As more states loosen the COVID-19 Shelter in Place laws and people begin to return to previously sheltered business, it is essential that businesses have a plan for how that return to work will look and, equally important, convey relevant portions of the plan to its employees.Continue Reading
Illinois’ amended COVID-19 Shelter in Place rules permits essential workers, which includes most businesses that contract with the State of Illinois for essential services, including construction and healthcare, to continue to perform their essential functions.
For businesses bidding for work with Illinois during this COVID-19 time they must understand and comply with the Illinois Human Rights Act regarding sexual harassment prevention policy and training.
With COVID-19 news taking center stage in our lives, it is easy to push aside Illinois’ new Workplace Transparency Act enacted to protect employees against sexual harassment.
The landscape of insurance coverage in this era of the COVID-19 Pandemic is likely to change as insurance lawsuits are being filed to determine scope of insurance coverage. Meanwhile, in direct response to COVID-19, several states are attempting to modify Commercial General Liability (CGL) Insurance policies through legislation to provide coverage, particularly business interruption insurance, post hoc-after the fact. President Trump has commented that businesses have paid premiums for business interruption insurance for years and relief should be available to insureds. It is important for businesses to take precautionary measures to preserve whatever coverages might be available, especially as the case law and legislation changes to meet the COVID-19 pandemic.
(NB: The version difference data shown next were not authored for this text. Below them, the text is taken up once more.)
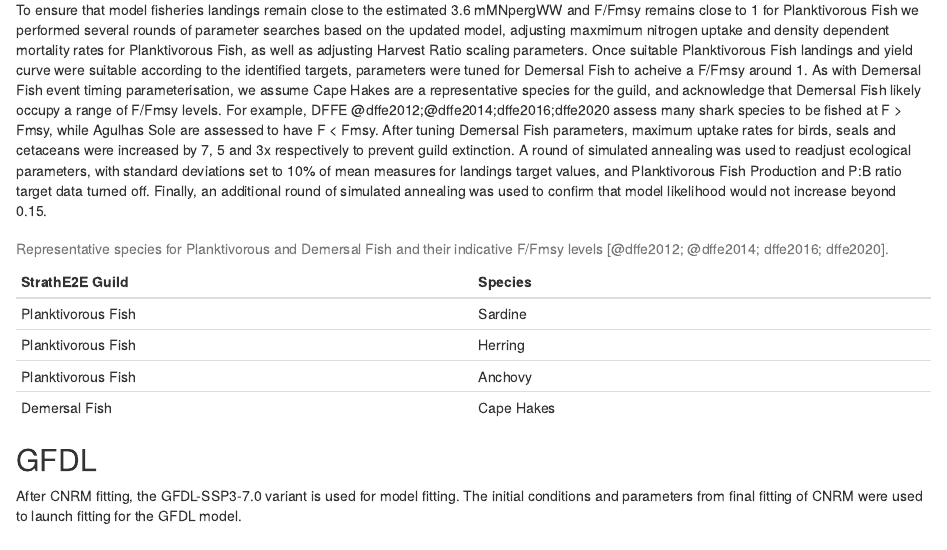
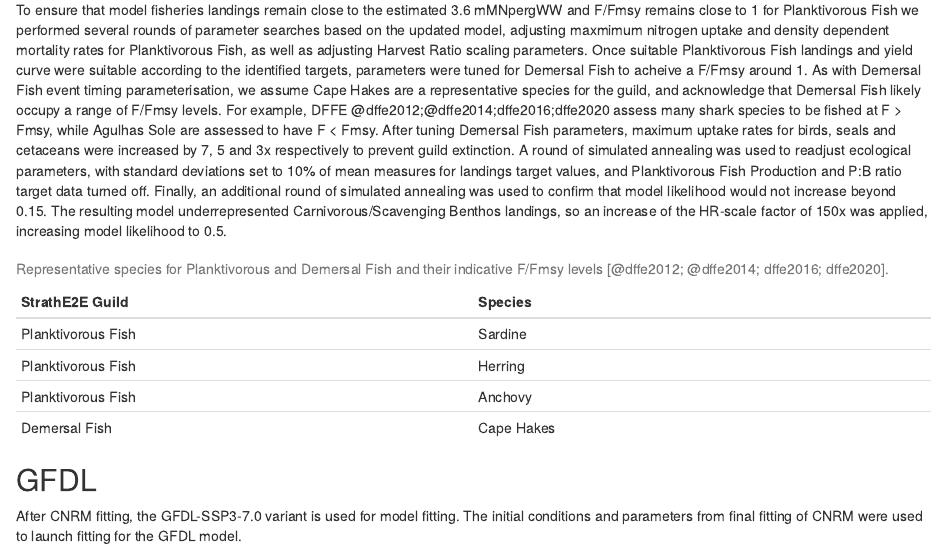
Before and after one commit to Jack-H-Laverick/MA.SouthAfrica, an R Markdown document (Implementation doc/South_Africa_Implementation.Rmd): the page in a window 1100 px wide, from 15030 px down. Rendered offline with R 4.5, knitr and Pandoc, with nearby package versions; drawn as R Markdown's standard HTML page in place of the format the file asks for; some code elsewhere in the file could not run offline; a font, style sheet, LaTeX package, included part or bibliography that could not be used is replaced or left out.

Commit message:
Add quick note on carn/xcav benthos landing manipulation

```diff
--- a/Implementation doc/South_Africa_Implementation.Rmd
+++ b/Implementation doc/South_Africa_Implementation.Rmd
@@ -750,7 +750,7 @@ Once suitable Planktivorous Fish landings and yield curve were suitable accordin
 As with Demersal Fish event timing parameterisation, we assume Cape Hakes are a representative species for the guild, and acknowledge that Demersal Fish likely occupy a range of F/Fmsy levels. For example, DFFE @dffe2012;@dffe2014;dffe2016;dffe2020 assess many shark species to be fished at F > Fmsy, while Agulhas Sole are assessed to have F < Fmsy.
 After tuning Demersal Fish parameters, maximum uptake rates for birds, seals and cetaceans were increased by 7, 5 and 3x respectively to prevent guild extinction.
 A round of simulated annealing was used to readjust ecological parameters, with standard deviations set to 10% of mean measures for landings target values, and Planktivorous Fish Production and P:B ratio target data turned off.
-Finally, an additional round of simulated annealing was used to confirm that model likelihood would not increase beyond 0.15.
+Finally, an additional round of simulated annealing was used to confirm that model likelihood would not increase beyond 0.15. The resulting model underrepresented Carnivorous/Scavenging Benthos landings, so an increase of the HR-scale factor of 150x was applied, increasing model likelihood to 0.5.
 
 | StrathE2E Guild | Species | 2012 | 2014 | 2016 | 2020 |
 |------------------------------------|------------------------------------|
```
Both federal law and the Illinois Trade Secrets Act (765 ILCS 1065/et seq.) allow a person to recover money damages caused by the misappropriation of trade secrets. 765 ILCS 1065/4; 18 U.S.C. § 1836. Generally, a “trade secret” is information kept confidential for economically advantageous reasons. See 765 ILCS 1065/4; 18 U.S.C. § 1839(3). Trade secrets often consist of technical or business information, such as, for example, designs, codes, prototypes, procedures, or plans. See 765 ILCS 1065/4; 18 U.S.C. § 1839(3). In some instances, a trade secret may include lists of customers and/or potential customers. 765 ILCS 1065/4.
Different programs are available to assist small businesses during this COVID-19 disaster which has swept the country. Small businesses employ over 50% of our employed workers, and are straddled with great challenges in trying to navigate this crisis. Various sources are being developed to help small businesses, which may make the difference between survival and liquidation. These include loans, loans with forgiveness and outright grants with no repayment.